In that road map, the group targets to achieve by 2022 — when President Rodrigo R. Duterte ends his six-year term — $40 billion in revenues (from about $22.5 billion in 2017), 1.8 million direct jobs, 500 jobs outside Metro Manila, 7.6 million direct and indirect employment and a 15% global IT-BPM market share.

“Although a missed opportunity to generate more jobs overall, there was strong performance by new locators, which offered a wider range of higher-end services, e.g. from customer service to e-commerce, supply chain management, IT infrastructure support and analytics,” the IBPAP added.

The group cited “strengthened partnerships” with the Department of Education, the Commission on Higher Education, the Department of Labor and Employment and the Technical Education and Skills Development Authority in order to address “the need for a solid talent upskilling and reskilling… to ensure that we are equipped with the right skills needed and for promoting the health and safety of our talent.”

At the same time, the group’s members and locators in economic zones in the country face prospects of a changing fiscal incentives regime as the Finance department moves to plug billion of pesos in foregone revenues from what it says are redundant tax perks.

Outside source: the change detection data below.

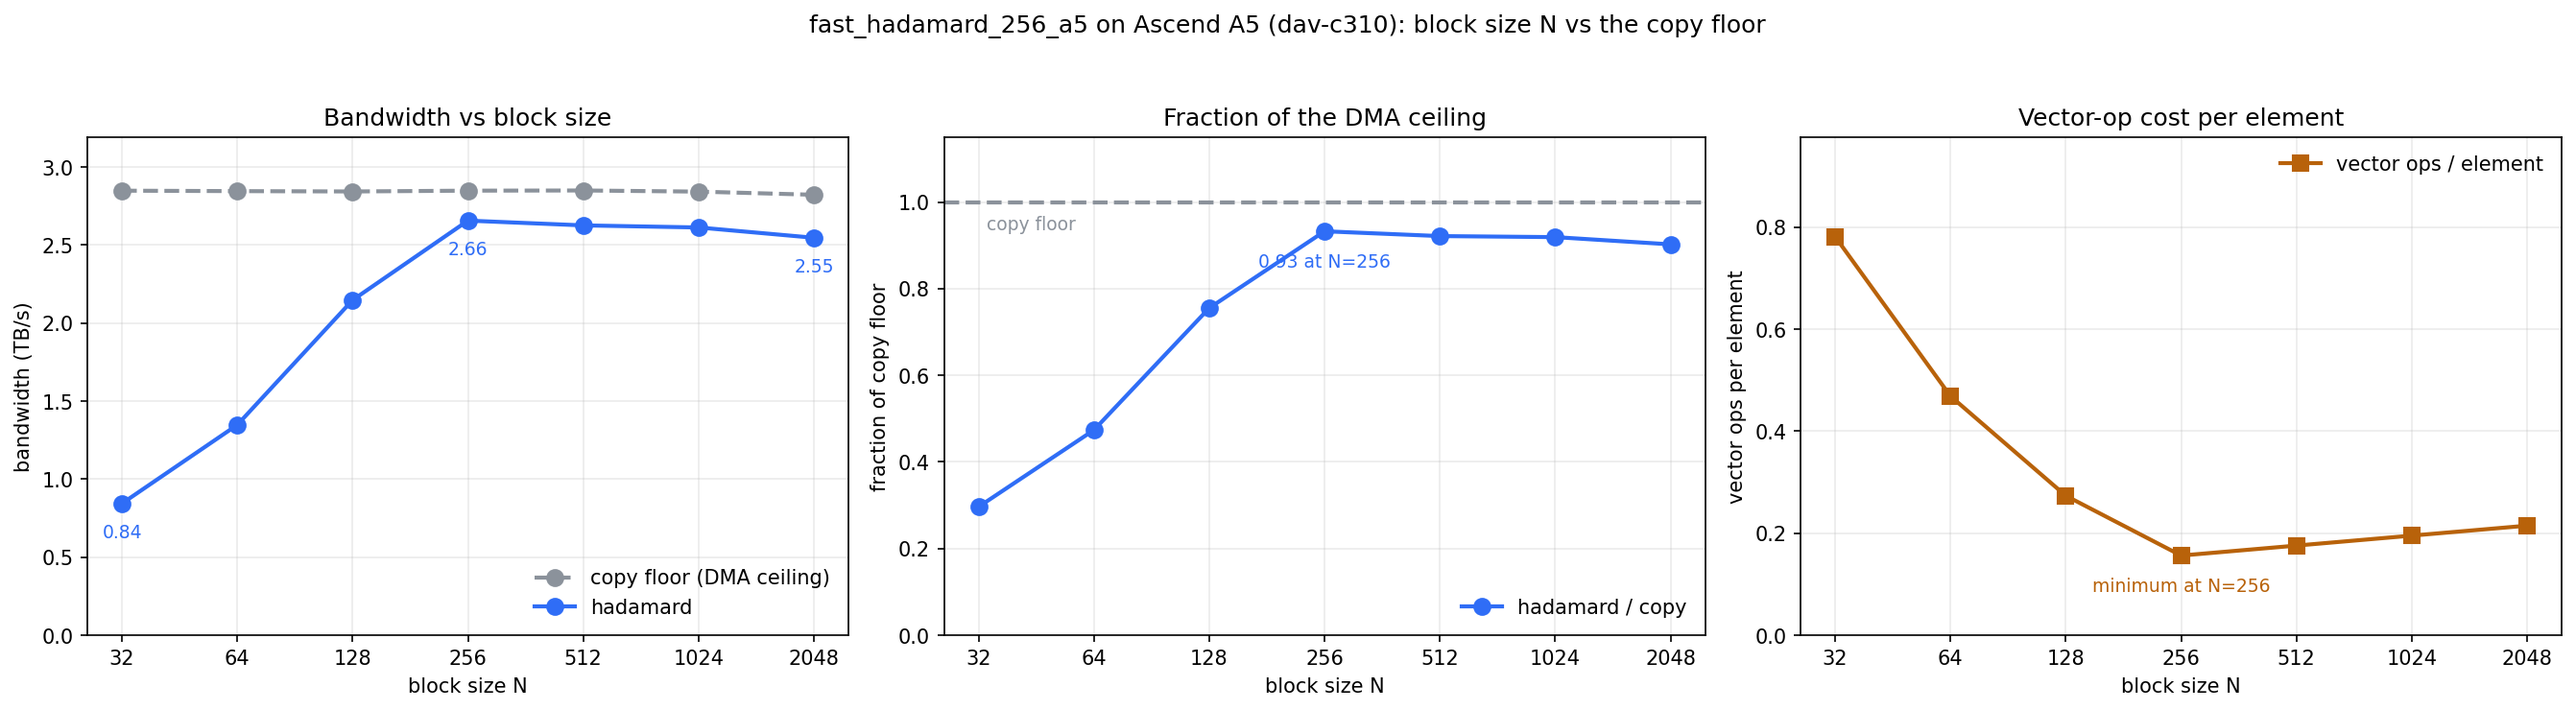
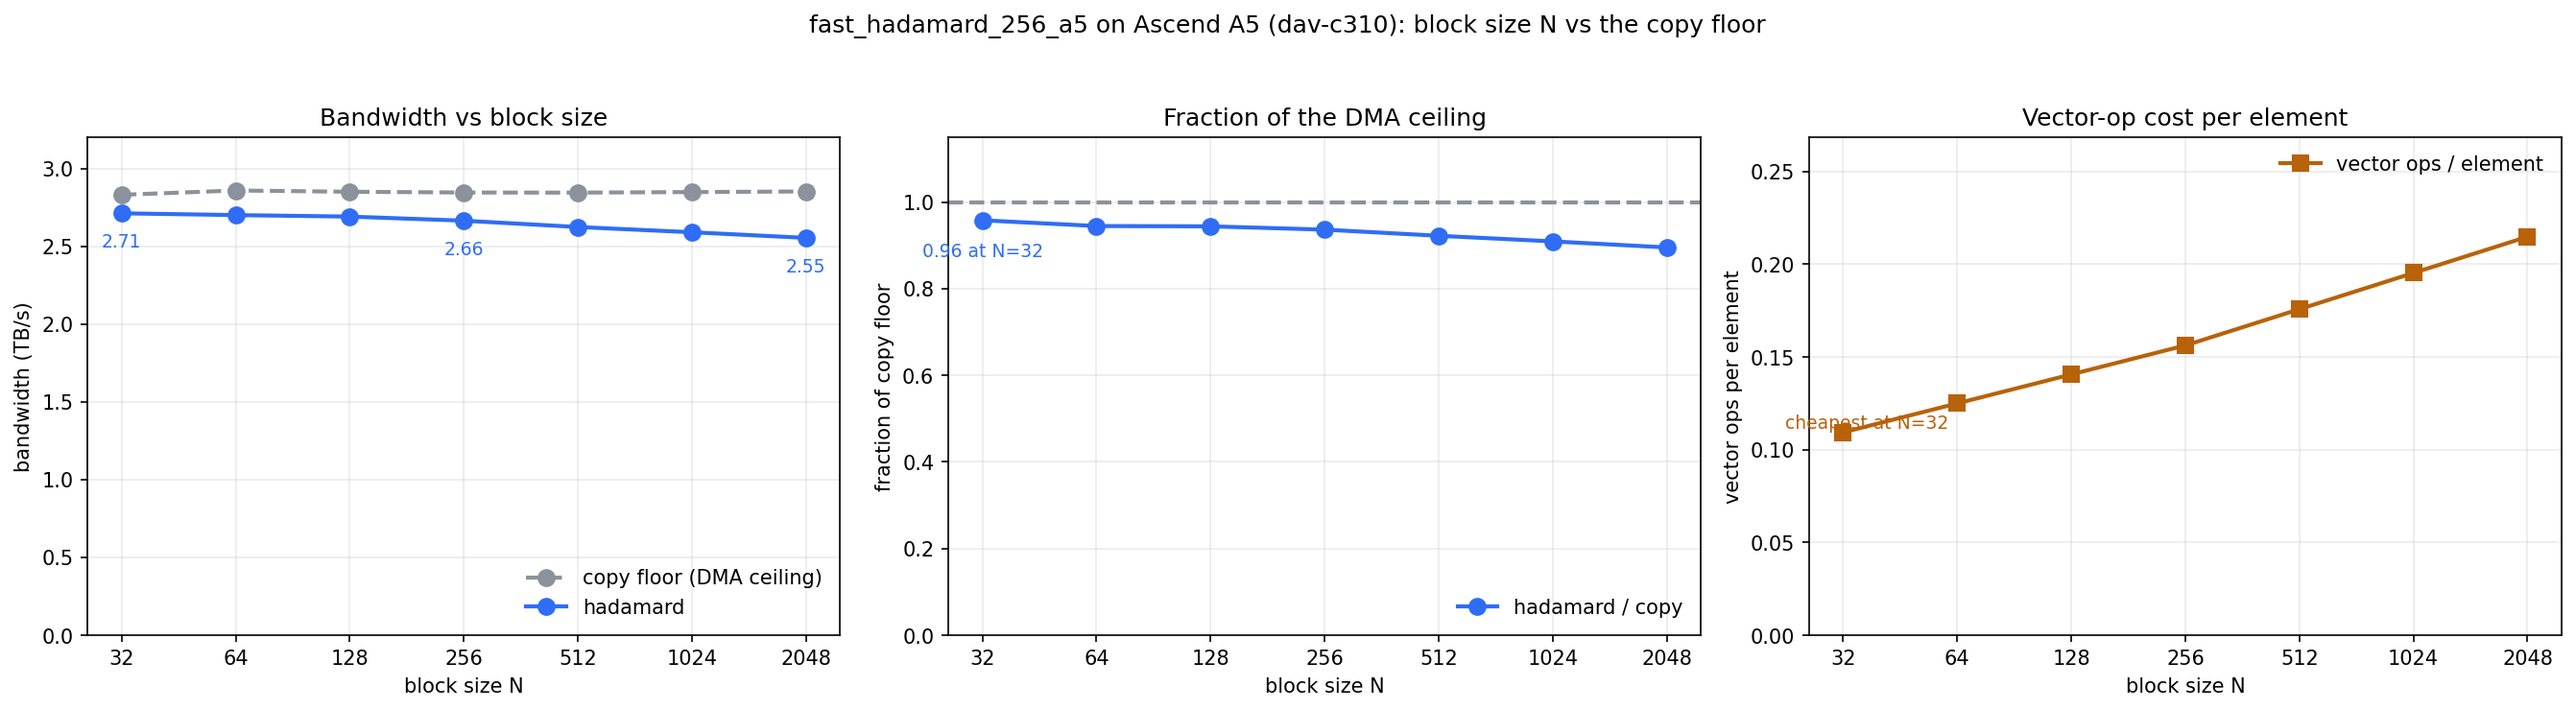
fast_hadamard_a5: pack multiple rows per window for N < 256
The block-size section previously reported N=256 as a peak with the curve falling
away on both sides. That was not a sweet spot -- it was the only size whose
half-row exactly filled one 128-element fp16 vector. At N=32 a stage drove 16 of
128 lanes and the kernel was vector-issue-bound at 0.30 of its DMA ceiling.

Packing R = 256/N rows into one window fills the vector at every N. Rows never mix
because a stage pairs only adjacent elements within a row. The packed window comes
out index-rotated-right by log2(N), undone by 8-log2(N) vdintlv -- one
register-to-register op each, fused into the last stage.

Result: memory-bound at every N. 0.96 / 0.94 / 0.94 / 0.94 / 0.92 / 0.91 / 0.90 of
copy at N = 32..2048, versus 0.30 / 0.47 / 0.76 / ... before. Measured in-process
against the old kernel: +223% at N=32, +101% at N=64, +27% at N=128, within noise
at N>=256. Output is bit-identical to the unpacked kernel at every N.

Also records the two aliasing traps, both of which produced correct-looking wrong
answers, and the new padding hazard that packing introduces.

diff --git a/fast_hadamard_a5/README.md b/fast_hadamard_a5/README.md
@@ -98,38 +98,61 @@ Deeper is marginally **slower**, and the larger budget changes nothing measurabl
 
 # Block size: how wide can one row be?
 
-`N` is a compile-time constant, and the deinterleave trick is not equally happy at every
-value of it. A stage splits the row into two half-rows of `N/2`; up to **N=256** each half
-is exactly one 128-element fp16 vector. Below that the vector is only partly filled — at
-N=32 seven eighths of every lane is wasted — and above it the row no longer fits, so it is
-processed as `CHUNKS = (N/2)/128` independent pieces.
+`N` is a compile-time constant, and one fp16 vector register holds 128 elements. A stage
+splits its work into two half-rows of `N/2`, so at **N=256** each half is exactly one full
+vector — and for a while that made N=256 look like a sweet spot with the curve falling away
+on both sides. It wasn't a sweet spot; it was the only size that happened to fit.
+
+Two changes make the vector full at every `N`. Above 256, a row is split into
+`CHUNKS = (N/2)/128` independent pieces. Below 256, `R = 256/N` **rows are packed into one
+window**, so a stage at N=32 drives all 128 lanes instead of 16. Packing works because a
+stage only pairs adjacent elements within a row: the split is on the low bit of the
+within-row index and `N` is even, so row `r`'s evens always land contiguously in group `r`
+and rows never mix.
+
+Packing does permute the result — a packed window emerges with its index **rotated right by
+log2(N)**. That sounds expensive and isn't: `vdintlv` rotates a whole 256-element
+(two-register) window right by one in a single register-to-register op, so `8 − log2(N)` of
+them finish the job, fused into the last stage using registers that are already dead. One op
+at N=128, three at N=32, against the 25–35 ops of butterfly they make possible.
 
 ![block size vs the copy floor](hadamard_nsweep.png)
 
-Measured with the tile size and the total bytes moved held constant, so `N` is the only
-variable, and with the copy floor rebuilt at each `N` so every ratio is against its own
-DMA ceiling:
-
-| N | 32 | 64 | 128 | **256** | 512 | 1024 | 2048 |
+| N | 32 | 64 | 128 | 256 | 512 | 1024 | 2048 |
 |---|---|---|---|---|---|---|---|
-| GB/s | 844 | 1348 | 2148 | **2657** | 2627 | 2613 | 2547 |
-| fraction of copy floor | 0.30 | 0.47 | 0.76 | **0.93** | 0.92 | 0.92 | 0.90 |
+| rows packed | 8 | 4 | 2 | 1 | 1 | 1 | 1 |
+| GB/s | 2712 | 2700 | 2691 | 2664 | 2624 | 2590 | 2554 |
+| fraction of copy floor | **0.96** | 0.94 | 0.94 | 0.94 | 0.92 | 0.91 | 0.90 |
+| before packing | 0.30 | 0.47 | 0.76 | 0.93 | 0.92 | 0.92 | 0.90 |
 
-The right-hand panel is the explanation: vector-op cost per element is `5·log2(N)/min(N, 512)`,
-which bottoms out exactly at N=256. Below it the kernel is vector-issue-bound; above it each
-doubling of N adds another butterfly stage over the same lanes. So N=256 is not an arbitrary
-choice — it is the one block size where the transform stops being compute-limited and starts
-being what it should be, a memory-bound copy with arithmetic hidden inside the DMA.
+The middle panel is now flat: **the transform is memory-bound at every size**, which is the
+result you want from a kernel whose arithmetic is a handful of adds. N=32 went from 0.30 to
+0.96 of its own DMA ceiling — measured in-process against the old kernel, +223%. N=128, the
+size that matters most in practice, gained +27% and comfortably clears the 2.03 TB/s cube
+kernel it used to lose to. The third panel is the reason the old curve sagged at small `N`
+and the new one doesn't: cost per element is now `(5·log2(N) + log2(R)) / 256`, which no
+longer blows up as `N` shrinks.
 
-One trap is worth recording, because it produced a *correct-looking* wrong answer. The
-obvious way to handle a wide row is to loop over chunks, loading and storing each in turn.
-That aliases: a stage's sums compact into the lower half of the row, which is exactly where
-a lower-numbered chunk still has to read from. At N=512 it nevertheless passed — the loads
-were reading input that the stores had not yet committed — and then corrupted at N=1024
-once the stores started landing in time. Forcing the stores to land turned the N=512 error
-from `8e-4` into `5.1`, which is how the aliasing was confirmed. The fix is to spread the
-unroll slots across `(row, chunk)` pairs so that every load in an iteration precedes every
-store; the hazard then cannot occur regardless of timing.
+The correctness evidence is worth stating precisely, because it is stronger than a
+tolerance. The packed kernel adds the *same operand-ordered pairs in the same stage order*
+as the per-row one, so its output should be **bit-identical**, not merely close — and it is,
+at every `N` from 32 to 2048. A relative-error check would have accepted a subtly wrong
+permutation; `torch.equal` does not.
+
+Two traps are recorded here because both produced *correct-looking* wrong answers rather
+than crashes. The first: handling a wide row with a per-chunk load/store loop aliases in
+place, because a stage's sums compact into the lower half of the row, which is exactly where
+a lower-numbered chunk still needs to read from. It passed at N=512 — the loads were reading
+input the stores had not yet committed — and corrupted at N=1024. Forcing the stores to land
+turned the N=512 error from `8e-4` into `5.1`, which is how it was confirmed. The second is
+the same shape one level up: doing the rotation through UB instead of in registers would
+re-read a just-written window and need an explicit barrier. Both are avoided structurally
+rather than by getting the timing lucky.
+
+Packing also creates one genuinely new hazard: at N=32 a window holds eight rows, and batch
+padding can occupy seven of them. "Rows never mix" says padding cannot contaminate real
+rows, so that gets asserted adversarially — fill the padding with `inf` and `nan` and require
+the real rows to come out bit-identical to an unpadded run.
 
 # Correctness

That tax reform was designed to be approved in tandem with a proposal to slash the corporate income tax (CIT) rate to 20% by 2029 from 30% currently in order to put it at par with those across Southeast Asia, but lawmakers have proven hesitant to cut tax incentives even as they favor the CIT cut. — Janina C. Lim